§ TO DO: The result should be every line that contains the word "props", taken from the material.

§ DATA TO EXAMINE:
╔══
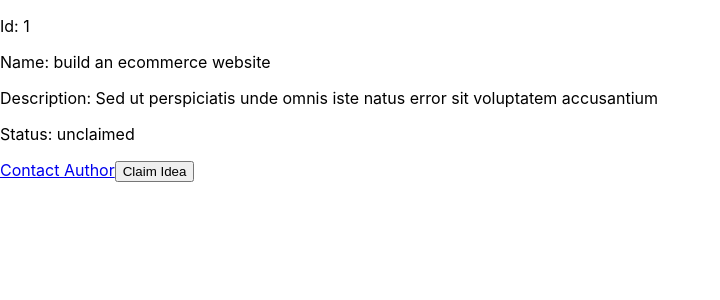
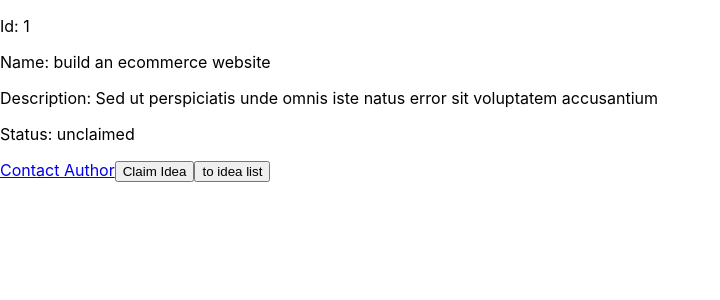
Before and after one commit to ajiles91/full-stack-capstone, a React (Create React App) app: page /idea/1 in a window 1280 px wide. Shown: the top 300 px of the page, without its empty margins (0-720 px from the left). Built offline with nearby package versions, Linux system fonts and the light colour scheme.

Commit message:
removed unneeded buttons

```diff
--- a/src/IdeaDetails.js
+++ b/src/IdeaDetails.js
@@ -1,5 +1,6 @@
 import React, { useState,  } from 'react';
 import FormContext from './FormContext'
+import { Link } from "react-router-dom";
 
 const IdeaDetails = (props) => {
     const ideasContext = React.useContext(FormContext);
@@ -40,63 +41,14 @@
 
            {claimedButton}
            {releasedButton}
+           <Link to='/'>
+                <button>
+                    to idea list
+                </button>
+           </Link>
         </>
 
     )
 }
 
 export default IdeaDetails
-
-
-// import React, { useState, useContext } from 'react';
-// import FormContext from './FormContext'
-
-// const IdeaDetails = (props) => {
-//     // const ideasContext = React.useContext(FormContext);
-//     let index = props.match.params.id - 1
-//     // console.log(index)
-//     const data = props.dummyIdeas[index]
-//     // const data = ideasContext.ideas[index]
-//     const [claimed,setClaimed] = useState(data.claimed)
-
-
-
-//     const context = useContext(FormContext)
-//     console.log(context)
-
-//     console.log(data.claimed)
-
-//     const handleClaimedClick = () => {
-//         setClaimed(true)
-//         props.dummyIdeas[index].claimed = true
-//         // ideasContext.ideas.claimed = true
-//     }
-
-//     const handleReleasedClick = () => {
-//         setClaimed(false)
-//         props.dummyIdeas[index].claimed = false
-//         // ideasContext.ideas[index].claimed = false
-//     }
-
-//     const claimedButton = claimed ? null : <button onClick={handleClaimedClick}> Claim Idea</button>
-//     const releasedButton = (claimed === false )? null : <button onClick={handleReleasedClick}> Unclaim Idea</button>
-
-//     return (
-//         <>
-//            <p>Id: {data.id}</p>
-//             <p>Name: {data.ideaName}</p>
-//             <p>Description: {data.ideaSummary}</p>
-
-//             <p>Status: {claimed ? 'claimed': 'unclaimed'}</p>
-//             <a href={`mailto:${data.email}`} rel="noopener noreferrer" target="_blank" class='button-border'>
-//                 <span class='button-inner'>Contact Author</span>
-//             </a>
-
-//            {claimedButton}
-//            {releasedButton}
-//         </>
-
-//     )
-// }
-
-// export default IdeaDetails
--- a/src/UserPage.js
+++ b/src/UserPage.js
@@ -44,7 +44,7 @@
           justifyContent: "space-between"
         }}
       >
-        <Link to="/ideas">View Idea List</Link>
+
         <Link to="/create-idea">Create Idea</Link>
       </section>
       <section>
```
╚══
╔══
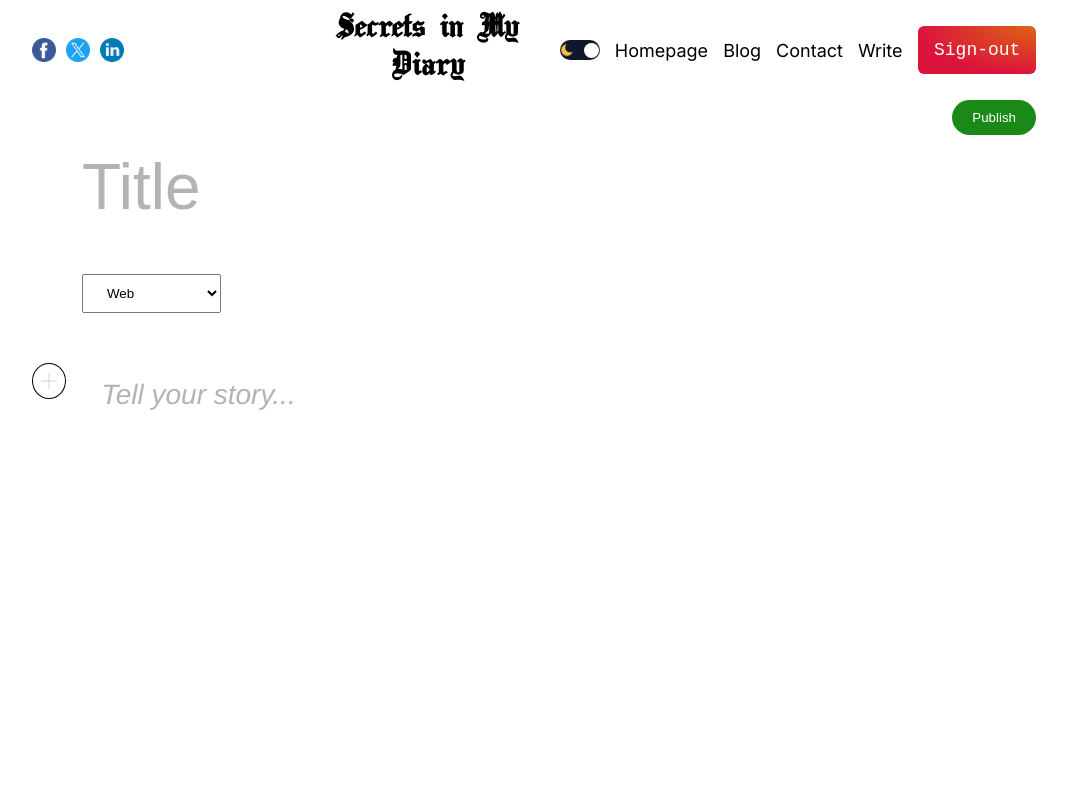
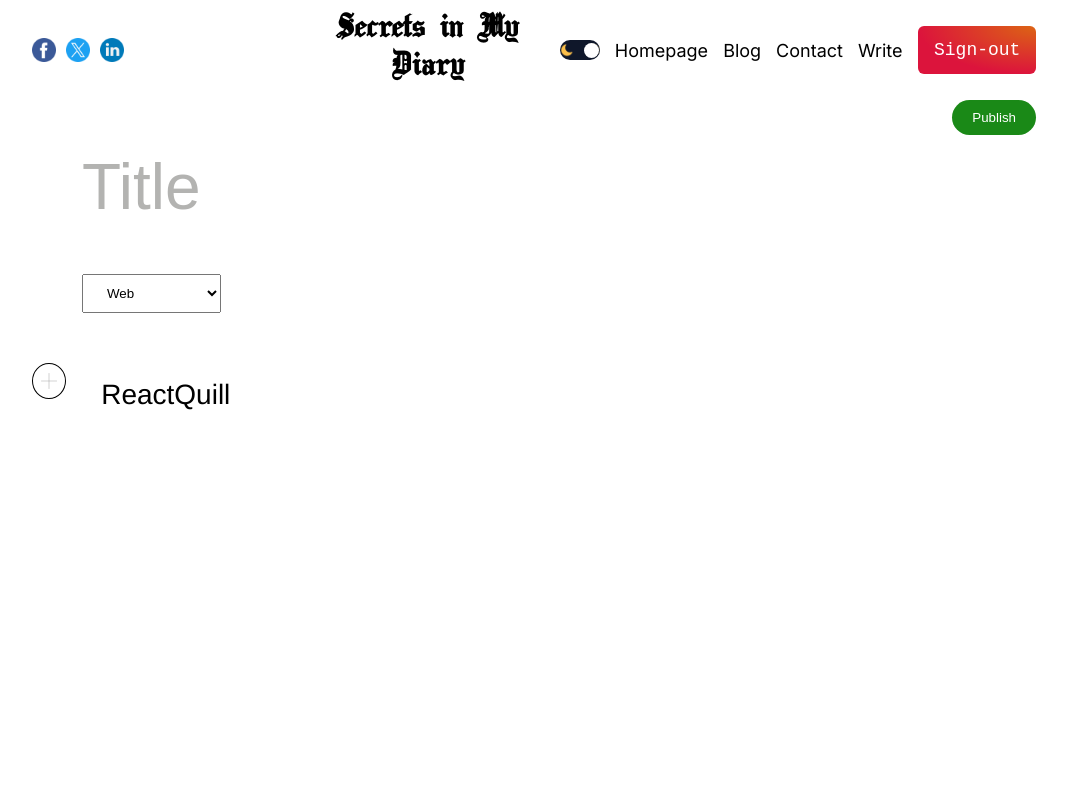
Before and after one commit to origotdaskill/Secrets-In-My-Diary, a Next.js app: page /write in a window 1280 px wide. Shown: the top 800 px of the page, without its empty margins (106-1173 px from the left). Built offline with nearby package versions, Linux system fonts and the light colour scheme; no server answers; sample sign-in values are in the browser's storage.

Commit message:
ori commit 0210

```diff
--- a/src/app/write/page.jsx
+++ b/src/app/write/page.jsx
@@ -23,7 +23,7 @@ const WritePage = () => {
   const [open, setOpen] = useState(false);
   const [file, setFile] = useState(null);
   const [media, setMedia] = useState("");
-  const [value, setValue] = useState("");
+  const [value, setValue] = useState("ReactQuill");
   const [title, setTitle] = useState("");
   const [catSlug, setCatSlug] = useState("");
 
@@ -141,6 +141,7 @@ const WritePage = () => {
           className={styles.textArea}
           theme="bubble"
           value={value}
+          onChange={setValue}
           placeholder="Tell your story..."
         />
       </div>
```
╚══
§ EXERCISE SOLUTION:
 const IdeaDetails = (props) => {
-// const IdeaDetails = (props) => {
-//     let index = props.match.params.id - 1
-//     const data = props.dummyIdeas[index]
-//         props.dummyIdeas[index].claimed = true
-//         props.dummyIdeas[index].claimed = false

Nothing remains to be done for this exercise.